## THE PROBLEM
Using the string "incHeader" as the key, pull each matching line out of the records below.

Start of RAW DATA

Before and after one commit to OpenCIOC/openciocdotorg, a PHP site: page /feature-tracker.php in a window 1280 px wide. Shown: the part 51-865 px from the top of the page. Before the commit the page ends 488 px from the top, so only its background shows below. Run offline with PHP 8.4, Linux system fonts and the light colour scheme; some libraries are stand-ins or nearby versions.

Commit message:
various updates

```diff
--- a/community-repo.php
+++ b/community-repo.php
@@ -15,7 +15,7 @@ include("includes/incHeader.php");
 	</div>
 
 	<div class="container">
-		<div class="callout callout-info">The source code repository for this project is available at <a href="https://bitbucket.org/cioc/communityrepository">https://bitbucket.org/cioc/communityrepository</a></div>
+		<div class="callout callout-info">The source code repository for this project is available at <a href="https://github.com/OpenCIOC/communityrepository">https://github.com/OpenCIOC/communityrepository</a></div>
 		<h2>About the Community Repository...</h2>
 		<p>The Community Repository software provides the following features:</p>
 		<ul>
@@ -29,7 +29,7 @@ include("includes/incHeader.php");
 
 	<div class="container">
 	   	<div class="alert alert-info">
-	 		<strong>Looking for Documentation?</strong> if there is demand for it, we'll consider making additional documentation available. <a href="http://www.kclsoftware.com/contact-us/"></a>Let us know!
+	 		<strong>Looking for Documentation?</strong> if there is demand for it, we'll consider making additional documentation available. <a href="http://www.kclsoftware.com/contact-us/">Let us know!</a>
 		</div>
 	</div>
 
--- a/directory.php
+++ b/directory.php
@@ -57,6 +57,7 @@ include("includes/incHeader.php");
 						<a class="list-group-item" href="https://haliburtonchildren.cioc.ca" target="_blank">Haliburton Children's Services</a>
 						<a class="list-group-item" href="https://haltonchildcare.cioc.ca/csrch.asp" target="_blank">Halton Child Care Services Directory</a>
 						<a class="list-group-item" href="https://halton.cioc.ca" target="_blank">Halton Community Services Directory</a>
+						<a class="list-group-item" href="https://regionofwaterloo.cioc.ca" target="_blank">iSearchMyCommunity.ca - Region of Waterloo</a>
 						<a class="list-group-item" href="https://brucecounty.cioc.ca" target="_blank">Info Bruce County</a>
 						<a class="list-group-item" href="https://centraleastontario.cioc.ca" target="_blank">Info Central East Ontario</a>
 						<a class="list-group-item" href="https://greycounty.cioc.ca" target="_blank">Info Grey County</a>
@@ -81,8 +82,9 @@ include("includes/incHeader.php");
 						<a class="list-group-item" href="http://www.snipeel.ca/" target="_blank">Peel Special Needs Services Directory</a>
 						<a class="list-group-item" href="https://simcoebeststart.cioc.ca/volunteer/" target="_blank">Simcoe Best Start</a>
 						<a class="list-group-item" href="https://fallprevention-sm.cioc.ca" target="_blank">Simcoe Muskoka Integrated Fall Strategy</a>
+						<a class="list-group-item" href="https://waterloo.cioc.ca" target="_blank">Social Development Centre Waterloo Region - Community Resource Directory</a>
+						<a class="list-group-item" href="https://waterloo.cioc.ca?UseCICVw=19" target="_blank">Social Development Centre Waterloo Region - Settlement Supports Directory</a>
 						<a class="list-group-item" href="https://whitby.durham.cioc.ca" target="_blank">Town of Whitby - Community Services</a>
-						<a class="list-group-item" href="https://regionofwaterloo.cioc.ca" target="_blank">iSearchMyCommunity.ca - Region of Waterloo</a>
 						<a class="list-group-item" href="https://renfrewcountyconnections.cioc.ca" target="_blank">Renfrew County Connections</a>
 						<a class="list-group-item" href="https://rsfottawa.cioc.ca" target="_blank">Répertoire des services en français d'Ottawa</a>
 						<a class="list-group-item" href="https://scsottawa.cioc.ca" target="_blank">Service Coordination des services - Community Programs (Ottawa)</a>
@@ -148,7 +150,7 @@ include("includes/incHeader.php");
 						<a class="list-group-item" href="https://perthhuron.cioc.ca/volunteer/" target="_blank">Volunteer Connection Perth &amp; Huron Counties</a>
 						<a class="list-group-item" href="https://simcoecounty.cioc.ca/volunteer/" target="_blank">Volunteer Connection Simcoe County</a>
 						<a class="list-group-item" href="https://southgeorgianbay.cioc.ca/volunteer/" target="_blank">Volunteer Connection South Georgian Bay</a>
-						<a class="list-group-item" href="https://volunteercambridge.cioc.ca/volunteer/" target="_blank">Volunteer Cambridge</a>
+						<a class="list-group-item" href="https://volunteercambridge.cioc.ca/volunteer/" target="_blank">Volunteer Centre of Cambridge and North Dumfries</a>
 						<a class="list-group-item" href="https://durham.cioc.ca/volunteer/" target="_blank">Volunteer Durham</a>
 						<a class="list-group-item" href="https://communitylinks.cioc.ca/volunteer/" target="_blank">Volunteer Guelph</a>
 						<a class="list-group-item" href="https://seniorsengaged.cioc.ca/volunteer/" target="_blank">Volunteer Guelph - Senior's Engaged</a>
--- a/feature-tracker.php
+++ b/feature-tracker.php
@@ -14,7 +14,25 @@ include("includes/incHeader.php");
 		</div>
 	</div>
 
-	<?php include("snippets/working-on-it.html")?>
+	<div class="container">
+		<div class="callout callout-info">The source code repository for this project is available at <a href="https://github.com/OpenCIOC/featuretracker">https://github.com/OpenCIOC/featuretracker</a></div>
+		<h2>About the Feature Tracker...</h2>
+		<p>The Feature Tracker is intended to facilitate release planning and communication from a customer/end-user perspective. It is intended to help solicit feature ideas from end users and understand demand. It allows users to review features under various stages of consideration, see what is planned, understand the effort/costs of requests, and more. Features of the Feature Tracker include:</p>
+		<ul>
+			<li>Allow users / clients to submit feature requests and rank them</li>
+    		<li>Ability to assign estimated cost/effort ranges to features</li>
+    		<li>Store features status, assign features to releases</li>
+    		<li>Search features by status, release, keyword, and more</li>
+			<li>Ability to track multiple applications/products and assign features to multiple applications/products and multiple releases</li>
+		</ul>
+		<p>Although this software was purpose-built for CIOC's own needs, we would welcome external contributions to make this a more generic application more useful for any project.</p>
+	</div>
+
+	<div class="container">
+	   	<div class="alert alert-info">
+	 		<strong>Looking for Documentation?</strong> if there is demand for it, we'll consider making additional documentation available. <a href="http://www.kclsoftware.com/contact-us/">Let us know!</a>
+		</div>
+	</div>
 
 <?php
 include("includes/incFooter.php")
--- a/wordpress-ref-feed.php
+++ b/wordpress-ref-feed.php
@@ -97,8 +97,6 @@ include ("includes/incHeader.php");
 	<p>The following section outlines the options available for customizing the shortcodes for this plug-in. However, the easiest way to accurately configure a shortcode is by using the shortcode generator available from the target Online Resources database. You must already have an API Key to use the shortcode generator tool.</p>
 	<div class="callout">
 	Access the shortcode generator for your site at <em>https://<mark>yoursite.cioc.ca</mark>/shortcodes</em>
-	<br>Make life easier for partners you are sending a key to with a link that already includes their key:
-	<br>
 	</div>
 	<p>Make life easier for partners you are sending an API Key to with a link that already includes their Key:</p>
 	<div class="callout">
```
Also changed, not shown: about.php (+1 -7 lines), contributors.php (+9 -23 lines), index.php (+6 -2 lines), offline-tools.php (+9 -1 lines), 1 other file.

End of RAW DATA

## WRITTEN SOLUTION
@@ -15,7 +15,7 @@ include("includes/incHeader.php");
@@ -29,7 +29,7 @@ include("includes/incHeader.php");
@@ -57,6 +57,7 @@ include("includes/incHeader.php");
@@ -81,8 +82,9 @@ include("includes/incHeader.php");
@@ -148,7 +150,7 @@ include("includes/incHeader.php");
@@ -14,7 +14,25 @@ include("includes/incHeader.php");
@@ -97,8 +97,6 @@ include ("includes/incHeader.php");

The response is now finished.